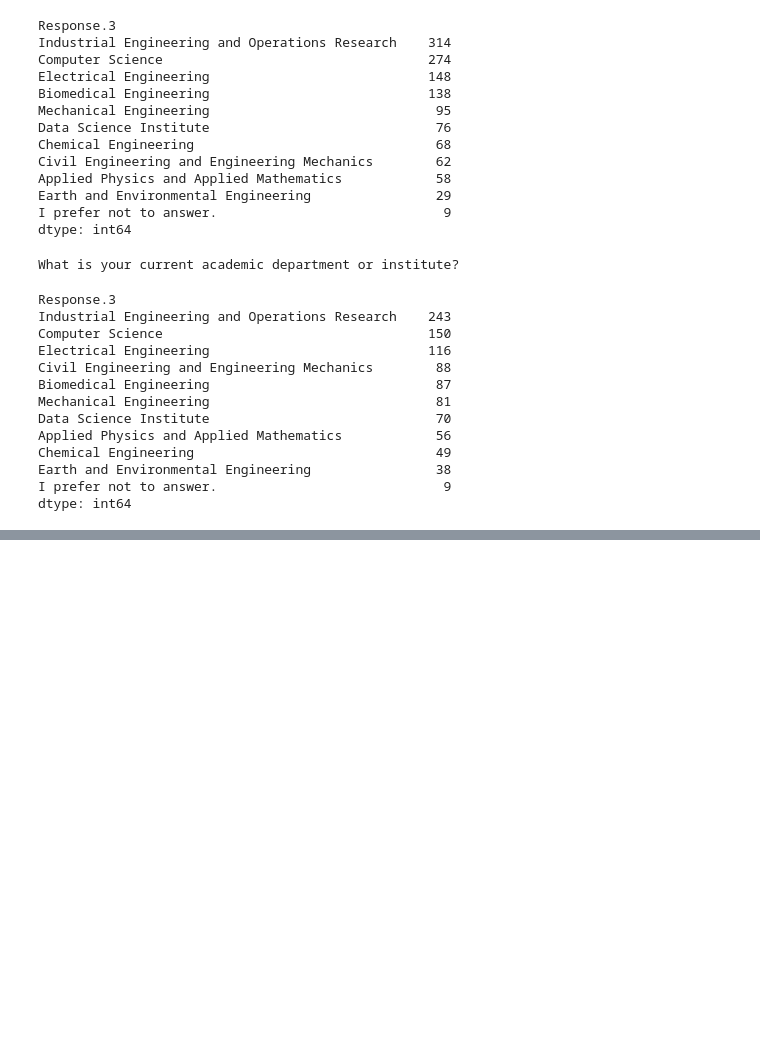
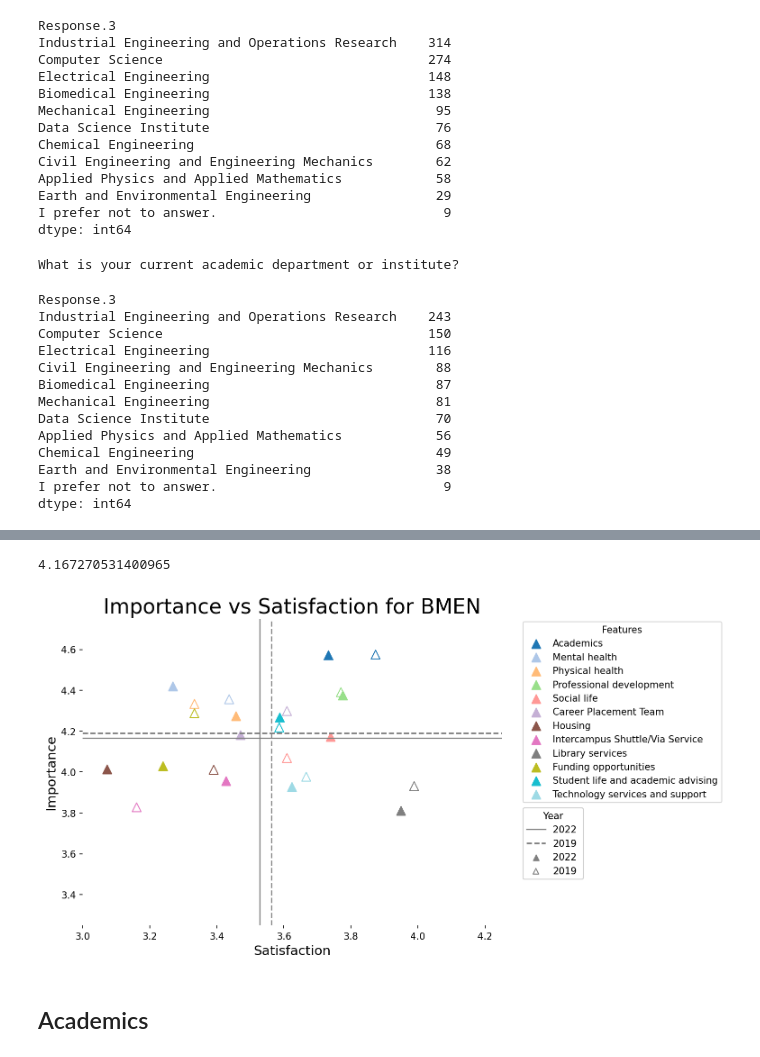
Before and after one commit to PatriciaSong/QLS, a Jupyter notebook: Biomedical Engineering.ipynb, the cells around one changed output, grey strips where cells are left out. Drawn from its saved outputs; the diff is of its cells as text; code cells hidden in the pictures; blank space fills up the shorter version.

```diff
--- a/Biomedical Engineering.ipynb
+++ b/Biomedical Engineering.ipynb
@@ -231,0 +307,3 @@ ax.spines['left'].set_visible(False)
+# %%
+important_2019=query_data(Q,qq,df2019,"important",indx=1)
+satisfied2_2019 = query_data(Q,qq,df2019,"satisfied",indx=2)
@@ -231,0 +313,3 @@ ax.spines['left'].set_visible(False)
+# %%
+important_2022=query_data(Q,qq,df2022,"important",indx=1)
+satisfied2_2022 = query_data(Q,qq,df2022,"satisfied",indx=2)
@@ -231,0 +319,6 @@ ax.spines['left'].set_visible(False)
+# %%
+a=pd.DataFrame(satisfied2_2022.mean()).T
+b=pd.DataFrame(important_2022.mean()).T
+b.columns=a.columns
+c2022=pd.concat([a,b],ignore_index=True)
+c2022
@@ -231,0 +329,6 @@ ax.spines['left'].set_visible(False)
+# %%
+a=pd.DataFrame(satisfied2_2019.mean()).T
+b=pd.DataFrame(important_2019.mean()).T
+b.columns=a.columns
+c2019=pd.concat([a,b],ignore_index=True)
+c2019
@@ -231,0 +339,61 @@ ax.spines['left'].set_visible(False)
+# %%
+c2022.iloc[1,:].mean()
+# %% [output]
+4.167270531400965
+# %%
+import matplotlib.cm as cm
+colors = cm.tab20(np.linspace(0, 1, (12)))
+
+fig,ax=plt.subplots(figsize=(8,6),dpi=150)
+
+for i in range(12):
+    ax.scatter(c2022.iloc[0,i], c2022.iloc[1,i],s=90,marker='^',label=c2022.columns[i],c=colors[i].reshape(1,-1))
+
+for i in range(12):
+    ax.scatter(c2019.iloc[0,i], c2019.iloc[1,i],s=90,marker='^',facecolors='none',edgecolors=colors[i].reshape(1,-1))
+
+line1=ax.axhline(y=c2022.iloc[1,:].mean(),c='grey')
+ax.axvline(x=c2022.iloc[0,:].mean(),c='grey' )
+
+line2=ax.axhline(y=c2019.iloc[1,:].mean(),c='grey',ls='--')
+ax.axvline(x=c2019.iloc[0,:].mean(),c='grey' ,ls='--')
+
+
+ax.set_xlim([3.0, 4.250])
+ax.set_ylim([3.25, 4.750])
+
+
+ax.set_title("Importance vs Satisfaction for BMEN",fontsize=22)
+
+leg = plt.legend(loc=(1.05,0.4), title="Features")
+ax.add_artist(leg)
+#leg = plt.legend(,loc=(1.05,0.4), title="Year")
+
+
+#import matplotlib.lines as mlines
+
+import matplotlib.patches as mpatches
+
+grey_triangle1 = ax.scatter([], [], color='grey', marker='^', linestyle='None')
+grey_triangle2 = ax.scatter([], [], color='grey', marker='^', facecolors='none',edgecolors="grey",linestyle='None')
+
+#first_legend=plt.legend([line1,line2],['2022','2019'],bbox_to_anchor=(1, 1.05))
+leg1=plt.legend(handles=[line1,line2,grey_triangle1,grey_triangle2], labels=['2022 ','2019','2022 ','2019'],loc=(1.05,0.15), title="Year")
+ax.add_artist(leg1)
+
+ax.set_xlabel("Satisfaction",fontsize=14)
+ax.set_ylabel("Importance",fontsize=14)
+
+
+ax.spines['top'].set_visible(False)
+ax.spines['right'].set_visible(False)
+ax.spines['bottom'].set_visible(False)
+ax.spines['left'].set_visible(False)
+
+
+
+plt.show()
+# %% [output]
+[figure, added]
+# %% [markdown]
+## Academics
```
Also changed, not shown: parts of 49 cells of this notebook, 1 other file.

━━━━━━━━━━━━━━━━━━━━━━━━━━━━━━

> _What is being asked_:
Quote the full listing above word for word; exclude every picture from the copy.

> _Answer area_:
Before and after one commit to PatriciaSong/QLS, a Jupyter notebook: Biomedical Engineering.ipynb, the cells around one changed output, grey strips where cells are left out. Drawn from its saved outputs; the diff is of its cells as text; code cells hidden in the pictures; blank space fills up the shorter version.

```diff
--- a/Biomedical Engineering.ipynb
+++ b/Biomedical Engineering.ipynb
@@ -231,0 +307,3 @@ ax.spines['left'].set_visible(False)
+# %%
+important_2019=query_data(Q,qq,df2019,"important",indx=1)
+satisfied2_2019 = query_data(Q,qq,df2019,"satisfied",indx=2)
@@ -231,0 +313,3 @@ ax.spines['left'].set_visible(False)
+# %%
+important_2022=query_data(Q,qq,df2022,"important",indx=1)
+satisfied2_2022 = query_data(Q,qq,df2022,"satisfied",indx=2)
@@ -231,0 +319,6 @@ ax.spines['left'].set_visible(False)
+# %%
+a=pd.DataFrame(satisfied2_2022.mean()).T
+b=pd.DataFrame(important_2022.mean()).T
+b.columns=a.columns
+c2022=pd.concat([a,b],ignore_index=True)
+c2022
@@ -231,0 +329,6 @@ ax.spines['left'].set_visible(False)
+# %%
+a=pd.DataFrame(satisfied2_2019.mean()).T
+b=pd.DataFrame(important_2019.mean()).T
+b.columns=a.columns
+c2019=pd.concat([a,b],ignore_index=True)
+c2019
@@ -231,0 +339,61 @@ ax.spines['left'].set_visible(False)
+# %%
+c2022.iloc[1,:].mean()
+# %% [output]
+4.167270531400965
+# %%
+import matplotlib.cm as cm
+colors = cm.tab20(np.linspace(0, 1, (12)))
+
+fig,ax=plt.subplots(figsize=(8,6),dpi=150)
+
+for i in range(12):
+    ax.scatter(c2022.iloc[0,i], c2022.iloc[1,i],s=90,marker='^',label=c2022.columns[i],c=colors[i].reshape(1,-1))
+
+for i in range(12):
+    ax.scatter(c2019.iloc[0,i], c2019.iloc[1,i],s=90,marker='^',facecolors='none',edgecolors=colors[i].reshape(1,-1))
+
+line1=ax.axhline(y=c2022.iloc[1,:].mean(),c='grey')
+ax.axvline(x=c2022.iloc[0,:].mean(),c='grey' )
+
+line2=ax.axhline(y=c2019.iloc[1,:].mean(),c='grey',ls='--')
+ax.axvline(x=c2019.iloc[0,:].mean(),c='grey' ,ls='--')
+
+
+ax.set_xlim([3.0, 4.250])
+ax.set_ylim([3.25, 4.750])
+
+
+ax.set_title("Importance vs Satisfaction for BMEN",fontsize=22)
+
+leg = plt.legend(loc=(1.05,0.4), title="Features")
+ax.add_artist(leg)
+#leg = plt.legend(,loc=(1.05,0.4), title="Year")
+
+
+#import matplotlib.lines as mlines
+
+import matplotlib.patches as mpatches
+
+grey_triangle1 = ax.scatter([], [], color='grey', marker='^', linestyle='None')
+grey_triangle2 = ax.scatter([], [], color='grey', marker='^', facecolors='none',edgecolors="grey",linestyle='None')
+
+#first_legend=plt.legend([line1,line2],['2022','2019'],bbox_to_anchor=(1, 1.05))
+leg1=plt.legend(handles=[line1,line2,grey_triangle1,grey_triangle2], labels=['2022 ','2019','2022 ','2019'],loc=(1.05,0.15), title="Year")
+ax.add_artist(leg1)
+
+ax.set_xlabel("Satisfaction",fontsize=14)
+ax.set_ylabel("Importance",fontsize=14)
+
+
+ax.spines['top'].set_visible(False)
+ax.spines['right'].set_visible(False)
+ax.spines['bottom'].set_visible(False)
+ax.spines['left'].set_visible(False)
+
+
+
+plt.show()
+# %% [output]
+[figure, added]
+# %% [markdown]
+## Academics
```
Also changed, not shown: parts of 49 cells of this notebook, 1 other file.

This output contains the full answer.